Data excerpts:
☆ ☆ ☆ ☆ ☆ ☆ ☆

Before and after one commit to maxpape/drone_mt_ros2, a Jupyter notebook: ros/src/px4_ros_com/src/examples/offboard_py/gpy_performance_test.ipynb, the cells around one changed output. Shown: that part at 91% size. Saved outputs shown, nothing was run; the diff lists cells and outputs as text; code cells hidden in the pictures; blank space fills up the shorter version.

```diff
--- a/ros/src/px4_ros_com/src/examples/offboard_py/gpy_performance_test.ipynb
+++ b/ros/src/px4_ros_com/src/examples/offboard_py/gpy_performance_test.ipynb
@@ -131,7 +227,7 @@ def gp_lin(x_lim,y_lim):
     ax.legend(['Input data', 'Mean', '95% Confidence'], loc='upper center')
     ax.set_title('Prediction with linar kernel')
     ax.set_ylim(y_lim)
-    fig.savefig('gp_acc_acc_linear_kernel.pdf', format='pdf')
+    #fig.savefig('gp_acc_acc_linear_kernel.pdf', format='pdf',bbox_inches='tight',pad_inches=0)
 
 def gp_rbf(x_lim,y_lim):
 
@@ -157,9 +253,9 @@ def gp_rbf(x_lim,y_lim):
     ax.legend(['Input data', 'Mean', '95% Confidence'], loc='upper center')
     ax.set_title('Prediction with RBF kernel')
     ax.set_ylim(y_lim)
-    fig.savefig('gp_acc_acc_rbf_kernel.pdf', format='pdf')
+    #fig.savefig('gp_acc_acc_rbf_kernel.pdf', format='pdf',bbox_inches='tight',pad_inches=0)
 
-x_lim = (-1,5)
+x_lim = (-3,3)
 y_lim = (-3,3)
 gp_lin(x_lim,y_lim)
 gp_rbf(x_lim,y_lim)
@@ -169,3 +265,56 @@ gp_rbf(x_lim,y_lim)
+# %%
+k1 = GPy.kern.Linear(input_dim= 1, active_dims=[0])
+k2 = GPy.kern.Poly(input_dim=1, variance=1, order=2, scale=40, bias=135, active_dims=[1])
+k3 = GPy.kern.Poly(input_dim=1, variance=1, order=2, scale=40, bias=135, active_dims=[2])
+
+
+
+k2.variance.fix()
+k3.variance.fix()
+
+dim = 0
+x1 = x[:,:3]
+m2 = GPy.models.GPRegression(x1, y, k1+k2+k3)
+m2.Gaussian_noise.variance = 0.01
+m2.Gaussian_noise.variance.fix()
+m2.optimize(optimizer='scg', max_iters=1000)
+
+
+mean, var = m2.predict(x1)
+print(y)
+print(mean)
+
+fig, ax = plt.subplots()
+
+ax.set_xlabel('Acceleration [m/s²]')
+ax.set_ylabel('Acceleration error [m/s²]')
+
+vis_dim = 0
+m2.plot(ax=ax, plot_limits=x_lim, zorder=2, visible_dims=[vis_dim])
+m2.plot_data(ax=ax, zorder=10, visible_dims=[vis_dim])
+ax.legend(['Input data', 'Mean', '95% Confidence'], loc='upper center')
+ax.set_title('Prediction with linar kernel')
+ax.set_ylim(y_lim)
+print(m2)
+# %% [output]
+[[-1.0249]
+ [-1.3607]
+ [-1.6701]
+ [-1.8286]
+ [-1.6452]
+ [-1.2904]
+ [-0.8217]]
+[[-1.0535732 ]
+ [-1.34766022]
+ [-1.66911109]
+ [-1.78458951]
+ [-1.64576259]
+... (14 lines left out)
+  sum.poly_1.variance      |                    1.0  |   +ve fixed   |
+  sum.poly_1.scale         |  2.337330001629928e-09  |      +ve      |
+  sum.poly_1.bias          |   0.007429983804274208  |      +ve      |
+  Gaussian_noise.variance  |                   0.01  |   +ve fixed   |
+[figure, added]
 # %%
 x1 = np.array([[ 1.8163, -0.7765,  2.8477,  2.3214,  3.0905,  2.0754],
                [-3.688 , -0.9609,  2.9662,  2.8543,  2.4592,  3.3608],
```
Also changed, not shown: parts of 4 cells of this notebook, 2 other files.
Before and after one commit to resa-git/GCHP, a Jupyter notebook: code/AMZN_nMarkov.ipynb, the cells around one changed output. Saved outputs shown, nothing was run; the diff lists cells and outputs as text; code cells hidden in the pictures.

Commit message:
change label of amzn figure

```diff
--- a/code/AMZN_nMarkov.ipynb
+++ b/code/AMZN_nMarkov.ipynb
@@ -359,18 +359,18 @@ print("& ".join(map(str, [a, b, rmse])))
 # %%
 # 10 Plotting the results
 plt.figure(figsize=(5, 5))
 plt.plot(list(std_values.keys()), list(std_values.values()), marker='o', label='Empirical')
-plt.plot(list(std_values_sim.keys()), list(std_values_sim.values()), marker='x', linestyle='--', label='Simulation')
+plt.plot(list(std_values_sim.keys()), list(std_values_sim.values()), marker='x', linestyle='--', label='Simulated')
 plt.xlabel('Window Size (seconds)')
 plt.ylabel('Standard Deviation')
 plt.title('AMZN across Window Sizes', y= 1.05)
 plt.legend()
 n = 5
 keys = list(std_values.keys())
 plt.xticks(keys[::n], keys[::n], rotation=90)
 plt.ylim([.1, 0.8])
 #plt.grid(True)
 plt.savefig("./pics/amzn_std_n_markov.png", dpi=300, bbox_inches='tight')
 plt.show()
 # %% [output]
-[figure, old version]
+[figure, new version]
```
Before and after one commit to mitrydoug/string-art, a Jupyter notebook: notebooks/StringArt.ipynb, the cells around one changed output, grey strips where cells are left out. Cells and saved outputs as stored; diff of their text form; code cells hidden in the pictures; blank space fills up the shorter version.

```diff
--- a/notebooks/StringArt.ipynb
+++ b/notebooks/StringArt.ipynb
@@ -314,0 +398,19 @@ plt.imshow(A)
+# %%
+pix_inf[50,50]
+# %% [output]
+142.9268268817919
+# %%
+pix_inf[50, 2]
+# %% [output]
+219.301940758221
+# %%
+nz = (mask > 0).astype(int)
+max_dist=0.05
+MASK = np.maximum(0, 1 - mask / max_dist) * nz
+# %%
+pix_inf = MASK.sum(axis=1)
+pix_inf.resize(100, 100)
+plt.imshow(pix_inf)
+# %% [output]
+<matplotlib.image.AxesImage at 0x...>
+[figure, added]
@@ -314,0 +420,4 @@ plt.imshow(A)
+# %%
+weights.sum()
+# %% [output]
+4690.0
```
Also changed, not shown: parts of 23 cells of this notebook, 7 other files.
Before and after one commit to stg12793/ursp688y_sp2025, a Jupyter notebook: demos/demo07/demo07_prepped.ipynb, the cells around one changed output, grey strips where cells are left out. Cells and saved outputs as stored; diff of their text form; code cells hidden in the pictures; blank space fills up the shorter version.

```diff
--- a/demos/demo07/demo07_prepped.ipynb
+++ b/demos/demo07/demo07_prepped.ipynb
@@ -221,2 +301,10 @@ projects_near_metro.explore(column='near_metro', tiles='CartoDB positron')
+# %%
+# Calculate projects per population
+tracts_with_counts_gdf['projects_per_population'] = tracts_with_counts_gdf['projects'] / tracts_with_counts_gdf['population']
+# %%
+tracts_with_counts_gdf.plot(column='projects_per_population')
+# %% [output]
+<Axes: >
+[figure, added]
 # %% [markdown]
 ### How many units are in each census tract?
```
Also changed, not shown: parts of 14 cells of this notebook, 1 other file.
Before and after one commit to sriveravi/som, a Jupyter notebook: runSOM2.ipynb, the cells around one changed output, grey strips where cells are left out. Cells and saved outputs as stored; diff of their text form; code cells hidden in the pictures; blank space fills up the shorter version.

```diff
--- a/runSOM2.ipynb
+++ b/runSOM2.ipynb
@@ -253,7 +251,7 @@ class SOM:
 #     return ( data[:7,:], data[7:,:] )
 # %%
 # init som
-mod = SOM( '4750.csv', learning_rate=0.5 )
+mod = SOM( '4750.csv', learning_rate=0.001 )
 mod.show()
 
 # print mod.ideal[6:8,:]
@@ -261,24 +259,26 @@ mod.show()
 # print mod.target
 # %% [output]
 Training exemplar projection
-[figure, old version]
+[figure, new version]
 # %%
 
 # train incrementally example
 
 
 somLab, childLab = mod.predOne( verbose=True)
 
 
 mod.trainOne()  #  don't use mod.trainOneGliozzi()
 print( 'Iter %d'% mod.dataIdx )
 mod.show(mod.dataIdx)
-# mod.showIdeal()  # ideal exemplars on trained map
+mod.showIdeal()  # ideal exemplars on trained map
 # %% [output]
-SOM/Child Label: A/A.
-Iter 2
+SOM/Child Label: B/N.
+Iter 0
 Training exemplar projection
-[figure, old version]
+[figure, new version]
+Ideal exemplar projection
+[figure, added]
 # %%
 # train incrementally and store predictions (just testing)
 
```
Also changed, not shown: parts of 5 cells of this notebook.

☆ ☆ ☆ ☆ ☆ ☆ ☆

▸ **Description of the task**:
Whenever the string "True" occurs in a line of the entries above, copy that line.

▸ **Exercise output**:
 #plt.grid(True)
 somLab, childLab = mod.predOne( verbose=True)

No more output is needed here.